Write out every record below exactly as given. Leave the pictures out.

=== Begin Enclosure ===

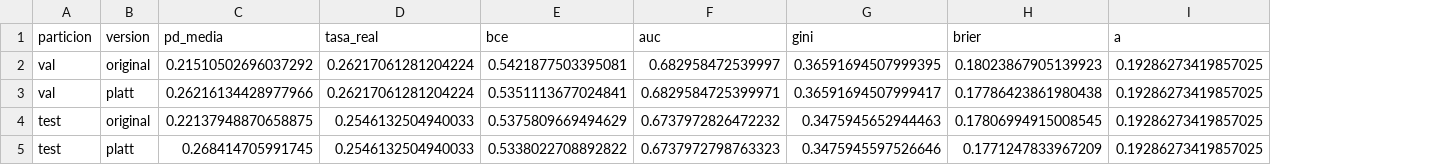
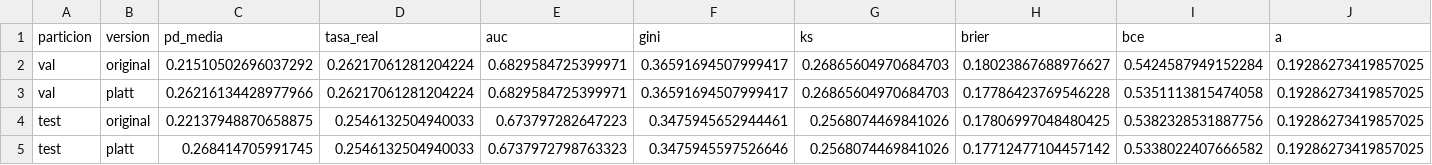
Before and after one commit to jcuartasl/RNA_20262_mePrestas, a CSV file: results/tables/pd_logreg_platt.csv, drawn as a sheet; only a part is shown; removed rows and columns are numbered as before the commit, all else as after; the diff names each change by its address in the sheet, - before the commit and + after, or states it on an @@ line.

```diff
--- a/results/tables/pd_logreg_platt.csv
+++ b/results/tables/pd_logreg_platt.csv
-column E (bce), rows 2-5: 0.5421877503395081 | 0.5351113677024841 | 0.5375809669494629 | 0.5338022708892822
+column G (ks), rows 2-5: 0.26865604970684703 | 0.26865604970684703 | 0.2568074469841026 | 0.2568074469841026
+column I (bce), rows 2-5: 0.5424587949152284 | 0.5351113815474058 | 0.5382328531887756 | 0.5338022407666582
-E2 (auc): 0.682958472539997
+E2 (auc): 0.6829584725399971
-F2 (gini): 0.36591694507999395
+F2 (gini): 0.36591694507999417
-H2 (brier): 0.18023867905139923
+H2 (brier): 0.18023867688976627
-H3 (brier): 0.17786423861980438
+H3 (brier): 0.17786423769546228
-E4 (auc): 0.6737972826472232
+E4 (auc): 0.673797282647223
-F4 (gini): 0.3475945652944463
+F4 (gini): 0.3475945652944461
-H4 (brier): 0.17806994915008545
+H4 (brier): 0.17806997048480425
-H5 (brier): 0.1771247833967209
+H5 (brier): 0.17712477104457142
```
Also changed, not shown: results/tables/pd_logreg_busqueda.csv, 17 other files.
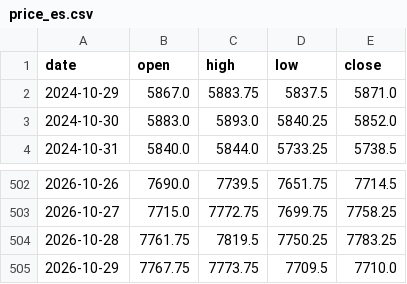
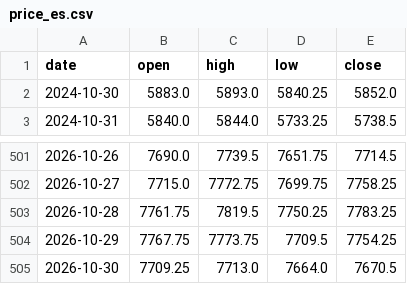
Before and after one commit to Allenvip1/G-F-U-T-2, a CSV file: data/price_es.csv, drawn as a sheet; only a part is shown, gaps mark what is left out.

```diff
--- a/data/price_es.csv
+++ b/data/price_es.csv
@@ -1,3 +1,2 @@
 date,open,high,low,close
-2024-10-29,5867.0,5883.75,5837.5,5871.0
 2024-10-30,5883.0,5893.0,5840.25,5852.0
@@ -504,2 +503,3 @@ date,open,high,low,close
 2026-10-28,7761.75,7819.5,7750.25,7783.25
-2026-10-29,7767.75,7773.75,7709.5,7710.0
+2026-10-29,7767.75,7773.75,7709.5,7754.25
+2026-10-30,7709.25,7713.0,7664.0,7670.5
```
Also changed, not shown: data/futures_oi.csv, data/futures_total.csv, 4 other files.
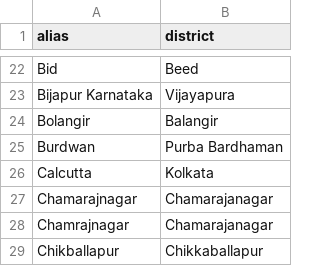
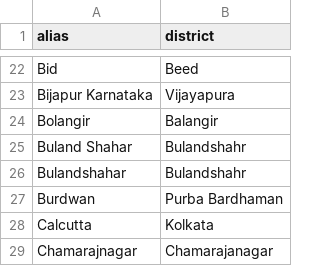
Before and after one commit to ridakalam52-design/jal-parakh, a CSV file: datasets/district_aliases.csv, drawn as a sheet; only a part is shown, gaps mark what is left out; the shorter side is filled out with more unchanged rows.

```diff
--- a/datasets/district_aliases.csv
+++ b/datasets/district_aliases.csv
@@ -24,2 +24,4 @@ Bijapur Karnataka,Vijayapura
 Bolangir,Balangir
+Buland Shahar,Bulandshahr
+Bulandshahar,Bulandshahr
 Burdwan,Purba Bardhaman
```
Also changed, not shown: datasets/district_centroids.csv, 17 other files.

=== End Enclosure ===

▶ Written response
Before and after one commit to jcuartasl/RNA_20262_mePrestas, a CSV file: results/tables/pd_logreg_platt.csv, drawn as a sheet; only a part is shown; removed rows and columns are numbered as before the commit, all else as after; the diff names each change by its address in the sheet, - before the commit and + after, or states it on an @@ line.

```diff
--- a/results/tables/pd_logreg_platt.csv
+++ b/results/tables/pd_logreg_platt.csv
-column E (bce), rows 2-5: 0.5421877503395081 | 0.5351113677024841 | 0.5375809669494629 | 0.5338022708892822
+column G (ks), rows 2-5: 0.26865604970684703 | 0.26865604970684703 | 0.2568074469841026 | 0.2568074469841026
+column I (bce), rows 2-5: 0.5424587949152284 | 0.5351113815474058 | 0.5382328531887756 | 0.5338022407666582
-E2 (auc): 0.682958472539997
+E2 (auc): 0.6829584725399971
-F2 (gini): 0.36591694507999395
+F2 (gini): 0.36591694507999417
-H2 (brier): 0.18023867905139923
+H2 (brier): 0.18023867688976627
-H3 (brier): 0.17786423861980438
+H3 (brier): 0.17786423769546228
-E4 (auc): 0.6737972826472232
+E4 (auc): 0.673797282647223
-F4 (gini): 0.3475945652944463
+F4 (gini): 0.3475945652944461
-H4 (brier): 0.17806994915008545
+H4 (brier): 0.17806997048480425
-H5 (brier): 0.1771247833967209
+H5 (brier): 0.17712477104457142
```
Also changed, not shown: results/tables/pd_logreg_busqueda.csv, 17 other files.
Before and after one commit to Allenvip1/G-F-U-T-2, a CSV file: data/price_es.csv, drawn as a sheet; only a part is shown, gaps mark what is left out.

```diff
--- a/data/price_es.csv
+++ b/data/price_es.csv
@@ -1,3 +1,2 @@
 date,open,high,low,close
-2024-10-29,5867.0,5883.75,5837.5,5871.0
 2024-10-30,5883.0,5893.0,5840.25,5852.0
@@ -504,2 +503,3 @@ date,open,high,low,close
 2026-10-28,7761.75,7819.5,7750.25,7783.25
-2026-10-29,7767.75,7773.75,7709.5,7710.0
+2026-10-29,7767.75,7773.75,7709.5,7754.25
+2026-10-30,7709.25,7713.0,7664.0,7670.5
```
Also changed, not shown: data/futures_oi.csv, data/futures_total.csv, 4 other files.
Before and after one commit to ridakalam52-design/jal-parakh, a CSV file: datasets/district_aliases.csv, drawn as a sheet; only a part is shown, gaps mark what is left out; the shorter side is filled out with more unchanged rows.

```diff
--- a/datasets/district_aliases.csv
+++ b/datasets/district_aliases.csv
@@ -24,2 +24,4 @@ Bijapur Karnataka,Vijayapura
 Bolangir,Balangir
+Buland Shahar,Bulandshahr
+Bulandshahar,Bulandshahr
 Burdwan,Purba Bardhaman
```
Also changed, not shown: datasets/district_centroids.csv, 17 other files.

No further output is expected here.